My grandmother left her entire silver set to me. My mom’s silver set had been stolen when someone broke into our house years before. She didn’t ask me if she could have the silver I had received, even though it was her mom’s, even though she entertains all the time and she knew I didn’t and it would just sit in a drawer. I gave it to her. Her asking would honestly have been weird. She was given a 1-Carat flawless diamond in a platinum Art Deco setting by her widowed MIL. Neither of my parents would have asked. It was a gift, and she still wears it as it originally was made, no re-setting, even though her taste is different. I don’t know…January 23, 2017 at 4:54 pm #670500
I’m definitely not from a “guess household” and I agree with @Northernstar. I’m from an “ask when appropriate household.”
I have 3 sisters and believe me, we ask each other to borrow or have things all the time. My oldest sister is a giver beyond belief and will buy me things I never even knew I wanted. But when you are around generous people, you have to be cognizant that they can often feel uncomfortable saying no and also that just because you can doesn’t mean you should.
This is not to the LW or you in particular but if there was a 1% chance that I was taking advantage of someone’s generosity I would not ask.January 23, 2017 at 5:25 pm #670503ele4phantGuest
@CeeSea. Fair enough.
I guess again, it all comes down to your family, and knowing what is “appropriate” or not.
For me, my mother isn’t super generous. That sounds weird to type, she’s very loving and giving and there for me when I need it.
But, she raised me (and my brothers) to be a self-sufficient adults and gosh darn it, she did it successfully. So now that we’re all grown, she’s not one to bend over backwards if she doesn’t want to.
She put in her time when we were kids and now she’s living her best life. As she should.
I would not worry about impeding on her sense of motherly duty, ’cause I know she’ll tell me where to get off if she wants to.
As of how she raised us, I actually ask her for very little, very rarely. So, the idea of asking for a ring because of the sentiment actually strikes me as relatable. My mother wouldn’t find it rude for me to bounce a notion like that off her. She may say no, but that’d be fine on my end.
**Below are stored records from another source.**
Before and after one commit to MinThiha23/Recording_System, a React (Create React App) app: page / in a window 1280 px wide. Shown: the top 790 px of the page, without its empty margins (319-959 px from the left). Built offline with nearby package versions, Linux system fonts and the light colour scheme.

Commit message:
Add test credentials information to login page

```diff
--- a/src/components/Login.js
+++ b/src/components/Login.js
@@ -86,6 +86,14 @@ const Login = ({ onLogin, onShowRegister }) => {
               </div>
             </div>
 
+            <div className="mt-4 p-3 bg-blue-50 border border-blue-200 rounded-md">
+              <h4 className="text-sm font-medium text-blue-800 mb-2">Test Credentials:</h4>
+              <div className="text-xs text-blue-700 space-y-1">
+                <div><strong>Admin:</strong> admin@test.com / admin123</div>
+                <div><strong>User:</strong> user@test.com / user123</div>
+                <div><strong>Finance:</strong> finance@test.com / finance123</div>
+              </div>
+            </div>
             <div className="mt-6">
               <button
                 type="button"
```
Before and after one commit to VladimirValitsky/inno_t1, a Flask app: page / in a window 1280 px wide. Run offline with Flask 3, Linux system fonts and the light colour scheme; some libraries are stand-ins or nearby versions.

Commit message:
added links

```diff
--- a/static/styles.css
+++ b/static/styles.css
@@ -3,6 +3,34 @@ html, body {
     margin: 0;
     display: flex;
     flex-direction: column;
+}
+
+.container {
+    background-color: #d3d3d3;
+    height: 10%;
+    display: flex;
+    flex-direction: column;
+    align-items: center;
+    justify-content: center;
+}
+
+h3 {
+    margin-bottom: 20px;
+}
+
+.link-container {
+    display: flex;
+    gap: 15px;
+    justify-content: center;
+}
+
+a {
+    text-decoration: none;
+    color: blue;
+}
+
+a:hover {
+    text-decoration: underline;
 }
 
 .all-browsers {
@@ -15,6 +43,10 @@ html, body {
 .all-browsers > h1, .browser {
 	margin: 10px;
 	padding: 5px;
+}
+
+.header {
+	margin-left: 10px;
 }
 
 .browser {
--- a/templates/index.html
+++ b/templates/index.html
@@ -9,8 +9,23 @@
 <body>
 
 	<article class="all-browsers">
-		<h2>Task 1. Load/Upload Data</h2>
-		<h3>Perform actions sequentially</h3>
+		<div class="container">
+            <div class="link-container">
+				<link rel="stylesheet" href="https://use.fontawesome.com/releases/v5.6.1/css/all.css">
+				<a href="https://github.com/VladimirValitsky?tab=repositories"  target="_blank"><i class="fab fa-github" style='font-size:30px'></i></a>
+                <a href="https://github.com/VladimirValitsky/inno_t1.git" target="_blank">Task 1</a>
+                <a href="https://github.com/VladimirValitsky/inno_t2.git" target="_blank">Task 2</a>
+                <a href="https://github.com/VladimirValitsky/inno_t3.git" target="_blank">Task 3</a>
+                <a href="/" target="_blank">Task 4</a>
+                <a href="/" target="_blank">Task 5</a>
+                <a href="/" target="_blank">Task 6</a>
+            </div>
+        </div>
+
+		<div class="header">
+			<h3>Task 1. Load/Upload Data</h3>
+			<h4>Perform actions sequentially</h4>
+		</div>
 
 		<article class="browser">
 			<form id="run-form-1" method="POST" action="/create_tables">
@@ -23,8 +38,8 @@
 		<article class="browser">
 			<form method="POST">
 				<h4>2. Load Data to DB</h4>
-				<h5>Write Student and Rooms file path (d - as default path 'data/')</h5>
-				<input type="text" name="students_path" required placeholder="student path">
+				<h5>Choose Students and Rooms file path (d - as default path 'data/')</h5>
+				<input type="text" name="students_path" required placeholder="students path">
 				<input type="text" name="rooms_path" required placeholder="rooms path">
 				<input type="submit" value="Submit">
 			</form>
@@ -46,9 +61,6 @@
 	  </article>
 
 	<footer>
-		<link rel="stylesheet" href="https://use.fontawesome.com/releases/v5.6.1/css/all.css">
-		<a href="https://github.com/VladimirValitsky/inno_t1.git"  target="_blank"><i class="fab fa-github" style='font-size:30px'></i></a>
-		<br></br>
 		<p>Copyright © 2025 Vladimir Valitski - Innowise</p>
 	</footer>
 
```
But again, this is my mother and my relationship with her, others’ mileage clearly varies.